=== WHAT THIS TASK INVOLVES ===
Going line by line through the data below, how many lines contain the word "stores"? Give only the number.

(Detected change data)
↓↓↓
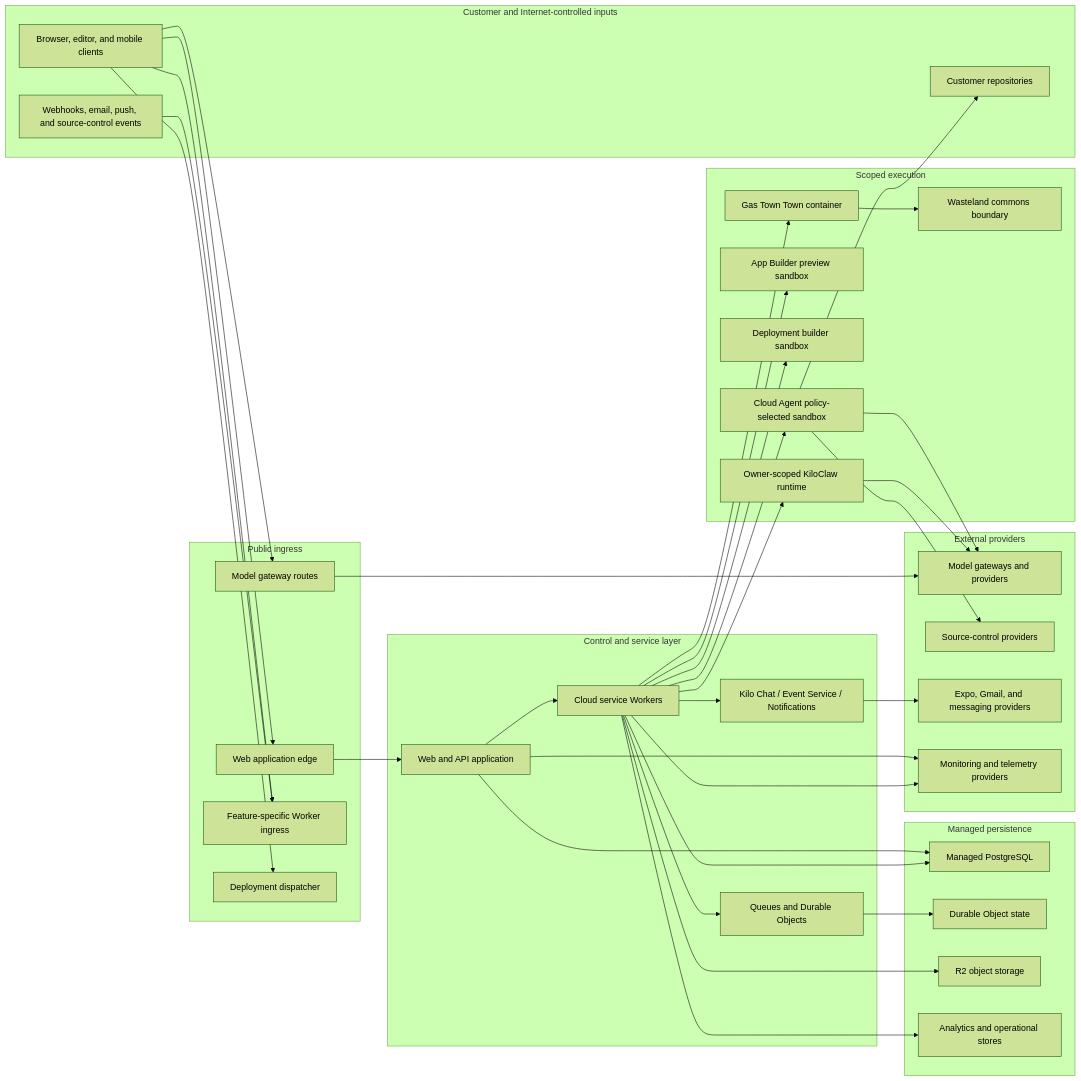
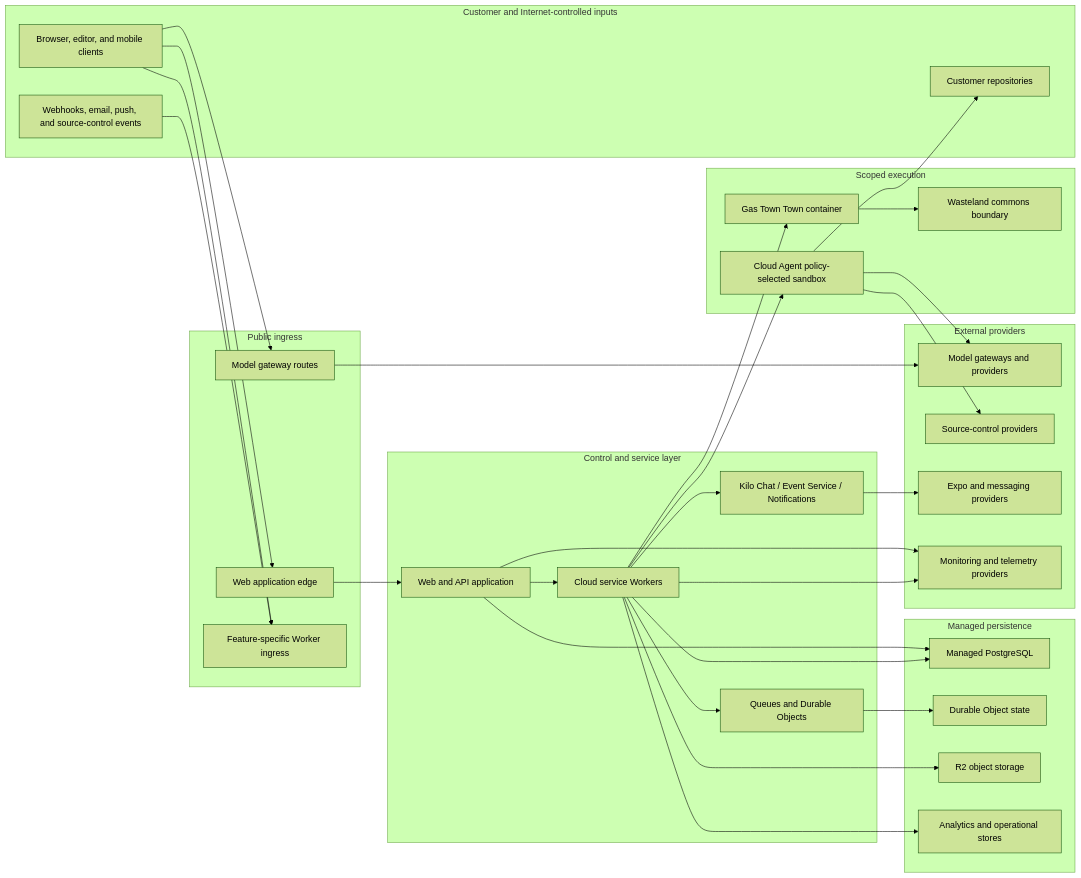
The first of 4 diagrams in packages/kilo-docs/pages/contributing/architecture/cloud-security.md (Kilo-Org/kilocode), drawn with Mermaid (forest theme) before and after one commit. The commit also changed other lines of this file and 14 other files, not shown here.

First line of the commit message:
docs: remove sunset KiloClaw and App Builder

````diff
--- a/packages/kilo-docs/pages/contributing/architecture/cloud-security.md
+++ b/packages/kilo-docs/pages/contributing/architecture/cloud-security.md
@@ -33,70 +31,61 @@
 ```mermaid
 flowchart LR
   subgraph customer["Customer and Internet-controlled inputs"]
     clients["Browser, editor, and mobile clients"]
     repos["Customer repositories"]
     integrations["Webhooks, email, push, and source-control events"]
   end
 
   subgraph public["Public ingress"]
     webEdge["Web application edge"]
     gateway["Model gateway routes"]
     cloudEdge["Feature-specific Worker ingress"]
-    deployEdge["Deployment dispatcher"]
   end
 
   subgraph control["Control and service layer"]
     web["Web and API application"]
     workers["Cloud service Workers"]
     chat["Kilo Chat / Event Service / Notifications"]
     async["Queues and Durable Objects"]
   end
 
   subgraph execution["Scoped execution"]
     agent["Cloud Agent policy-selected sandbox"]
-    preview["App Builder preview sandbox"]
-    build["Deployment builder sandbox"]
-    claw["Owner-scoped KiloClaw runtime"]
     town["Gas Town Town container"]
     wasteland["Wasteland commons boundary"]
   end
 
   subgraph stores["Managed persistence"]
     postgres["Managed PostgreSQL"]
     durable["Durable Object state"]
     objects["R2 object storage"]
     analytics["Analytics and operational stores"]
   end
 
   subgraph providers["External providers"]
     model["Model gateways and providers"]
     source["Source-control providers"]
-    messaging["Expo, Gmail, and messaging providers"]
+    messaging["Expo and messaging providers"]
     telemetry["Monitoring and telemetry providers"]
   end
 
   clients --> webEdge --> web
   clients --> gateway --> model
   clients --> cloudEdge
   integrations --> cloudEdge
-  clients --> deployEdge
   web --> workers
   workers --> async --> durable
   workers --> chat
   workers --> agent
-  workers --> preview
-  workers --> build
-  workers --> claw
   workers --> town --> wasteland
   agent --> repos
   agent --> source
   agent --> model
-  claw --> model
   chat --> messaging
   web --> postgres
   workers --> postgres
   workers --> objects
   workers --> analytics
   web --> telemetry
   workers --> telemetry
 ```
````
↑↑↑
=== TASK RESPONSE ===
2